## INPUT MATERIAL
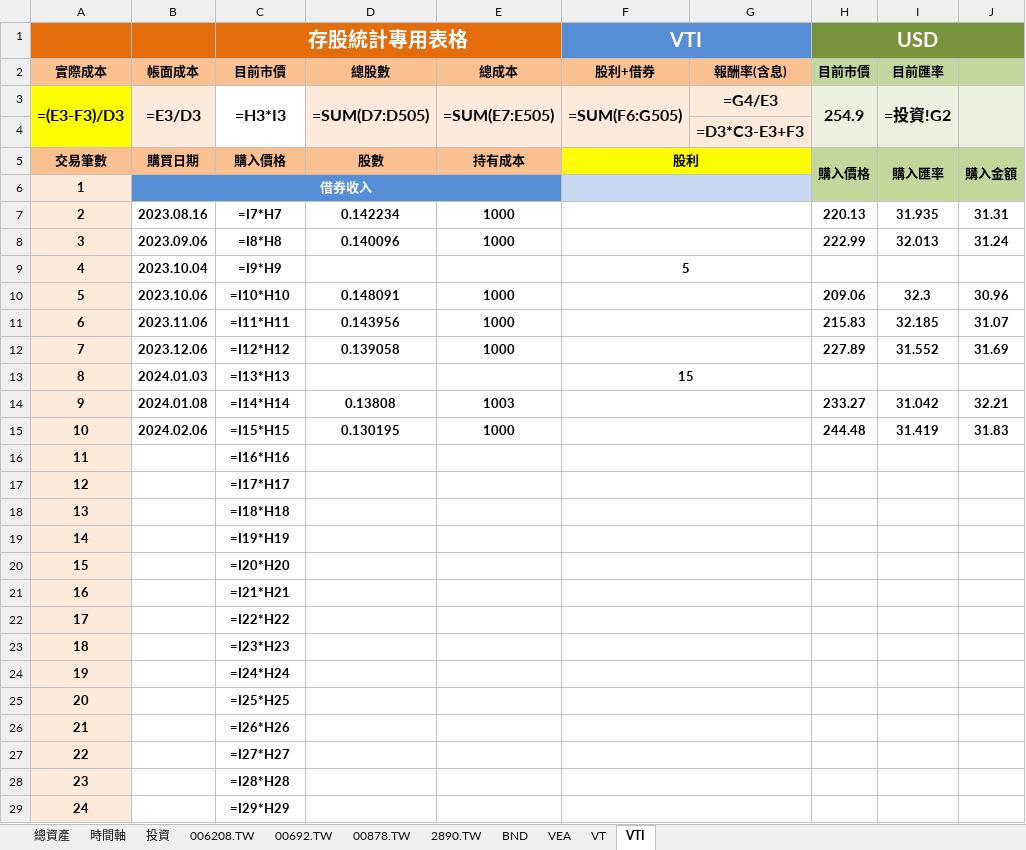
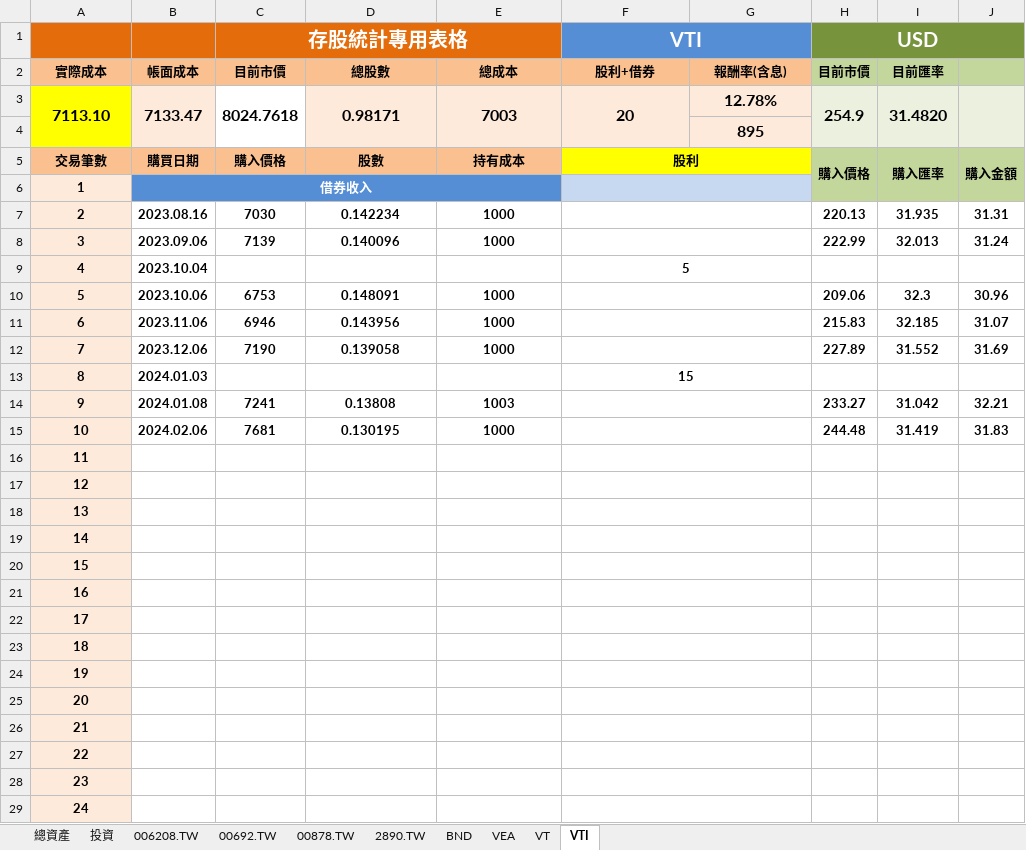
Before and after one commit to liuutin9/Finance, an Excel workbook: 帳目表.xlsx, sheet VTI, drawn as a sheet; only a part is shown; values as stored, in another font and other column widths than the file's, no borders; formulas without a stored value are shown as written; conditional formats not drawn; removed rows and columns are numbered as before the commit, all else as after; the diff covers the shown part only; the diff names each change by its address in the sheet, - before the commit and + after, or states it on an @@ line.

```diff
--- a/帳目表.xlsx (sheet VTI)
+++ b/帳目表.xlsx (sheet VTI)
-sheet tab: 時間軸
-row 3: =(E3-F3)/D3 | =E3/D3 | =H3*I3 | =SUM(D7:D505) | =SUM(E7:E505) | =SUM(F6:G505) | =G4/E3 | 254.9 | =投資!G2
+row 3: 7113.10 | 7133.47 | 8024.7618 | 0.98171 | 7003 | 20 | 12.78% | 254.9 | 31.4820
-G4: =D3*C3-E3+F3
+G4: 895
-C7 (存股統計專用表格): =I7*H7
+C7 (存股統計專用表格): 7030
-C8 (存股統計專用表格): =I8*H8
+C8 (存股統計專用表格): 7139
-C9 (存股統計專用表格): =I9*H9
+C9 (存股統計專用表格): (empty)
-C10 (存股統計專用表格): =I10*H10
+C10 (存股統計專用表格): 6753
-C11 (存股統計專用表格): =I11*H11
+C11 (存股統計專用表格): 6946
-C12 (存股統計專用表格): =I12*H12
+C12 (存股統計專用表格): 7190
-C13 (存股統計專用表格): =I13*H13
+C13 (存股統計專用表格): (empty)
-C14 (存股統計專用表格): =I14*H14
+C14 (存股統計專用表格): 7241
-C15 (存股統計專用表格): =I15*H15
+C15 (存股統計專用表格): 7681
-C16 (存股統計專用表格): =I16*H16
+C16 (存股統計專用表格): (empty)
-C17 (存股統計專用表格): =I17*H17
+C17 (存股統計專用表格): (empty)
-C18 (存股統計專用表格): =I18*H18
+C18 (存股統計專用表格): (empty)
-C19 (存股統計專用表格): =I19*H19
+C19 (存股統計專用表格): (empty)
-C20 (存股統計專用表格): =I20*H20
+C20 (存股統計專用表格): (empty)
-C21 (存股統計專用表格): =I21*H21
+C21 (存股統計專用表格): (empty)
-C22 (存股統計專用表格): =I22*H22
+C22 (存股統計專用表格): (empty)
-C23 (存股統計專用表格): =I23*H23
+C23 (存股統計專用表格): (empty)
-C24 (存股統計專用表格): =I24*H24
+C24 (存股統計專用表格): (empty)
-C25 (存股統計專用表格): =I25*H25
+C25 (存股統計專用表格): (empty)
-C26 (存股統計專用表格): =I26*H26
+C26 (存股統計專用表格): (empty)
-C27 (存股統計專用表格): =I27*H27
+C27 (存股統計專用表格): (empty)
-C28 (存股統計專用表格): =I28*H28
+C28 (存股統計專用表格): (empty)
-C29 (存股統計專用表格): =I29*H29
+C29 (存股統計專用表格): (empty)
```
Also changed, not shown: 476 edited cells elsewhere in this sheet, sheet VEA, sheet VT, sheet BND, sheet 投資, sheet 總資產, sheet 00878.TW, 3 more sheets.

## ACTION ITEM
Repeat the data in full and exactly. Omit pictures.

## PROBLEM SOLUTION
Before and after one commit to liuutin9/Finance, an Excel workbook: 帳目表.xlsx, sheet VTI, drawn as a sheet; only a part is shown; values as stored, in another font and other column widths than the file's, no borders; formulas without a stored value are shown as written; conditional formats not drawn; removed rows and columns are numbered as before the commit, all else as after; the diff covers the shown part only; the diff names each change by its address in the sheet, - before the commit and + after, or states it on an @@ line.

```diff
--- a/帳目表.xlsx (sheet VTI)
+++ b/帳目表.xlsx (sheet VTI)
-sheet tab: 時間軸
-row 3: =(E3-F3)/D3 | =E3/D3 | =H3*I3 | =SUM(D7:D505) | =SUM(E7:E505) | =SUM(F6:G505) | =G4/E3 | 254.9 | =投資!G2
+row 3: 7113.10 | 7133.47 | 8024.7618 | 0.98171 | 7003 | 20 | 12.78% | 254.9 | 31.4820
-G4: =D3*C3-E3+F3
+G4: 895
-C7 (存股統計專用表格): =I7*H7
+C7 (存股統計專用表格): 7030
-C8 (存股統計專用表格): =I8*H8
+C8 (存股統計專用表格): 7139
-C9 (存股統計專用表格): =I9*H9
+C9 (存股統計專用表格): (empty)
-C10 (存股統計專用表格): =I10*H10
+C10 (存股統計專用表格): 6753
-C11 (存股統計專用表格): =I11*H11
+C11 (存股統計專用表格): 6946
-C12 (存股統計專用表格): =I12*H12
+C12 (存股統計專用表格): 7190
-C13 (存股統計專用表格): =I13*H13
+C13 (存股統計專用表格): (empty)
-C14 (存股統計專用表格): =I14*H14
+C14 (存股統計專用表格): 7241
-C15 (存股統計專用表格): =I15*H15
+C15 (存股統計專用表格): 7681
-C16 (存股統計專用表格): =I16*H16
+C16 (存股統計專用表格): (empty)
-C17 (存股統計專用表格): =I17*H17
+C17 (存股統計專用表格): (empty)
-C18 (存股統計專用表格): =I18*H18
+C18 (存股統計專用表格): (empty)
-C19 (存股統計專用表格): =I19*H19
+C19 (存股統計專用表格): (empty)
-C20 (存股統計專用表格): =I20*H20
+C20 (存股統計專用表格): (empty)
-C21 (存股統計專用表格): =I21*H21
+C21 (存股統計專用表格): (empty)
-C22 (存股統計專用表格): =I22*H22
+C22 (存股統計專用表格): (empty)
-C23 (存股統計專用表格): =I23*H23
+C23 (存股統計專用表格): (empty)
-C24 (存股統計專用表格): =I24*H24
+C24 (存股統計專用表格): (empty)
-C25 (存股統計專用表格): =I25*H25
+C25 (存股統計專用表格): (empty)
-C26 (存股統計專用表格): =I26*H26
+C26 (存股統計專用表格): (empty)
-C27 (存股統計專用表格): =I27*H27
+C27 (存股統計專用表格): (empty)
-C28 (存股統計專用表格): =I28*H28
+C28 (存股統計專用表格): (empty)
-C29 (存股統計專用表格): =I29*H29
+C29 (存股統計專用表格): (empty)
```
Also changed, not shown: 476 edited cells elsewhere in this sheet, sheet VEA, sheet VT, sheet BND, sheet 投資, sheet 總資產, sheet 00878.TW, 3 more sheets.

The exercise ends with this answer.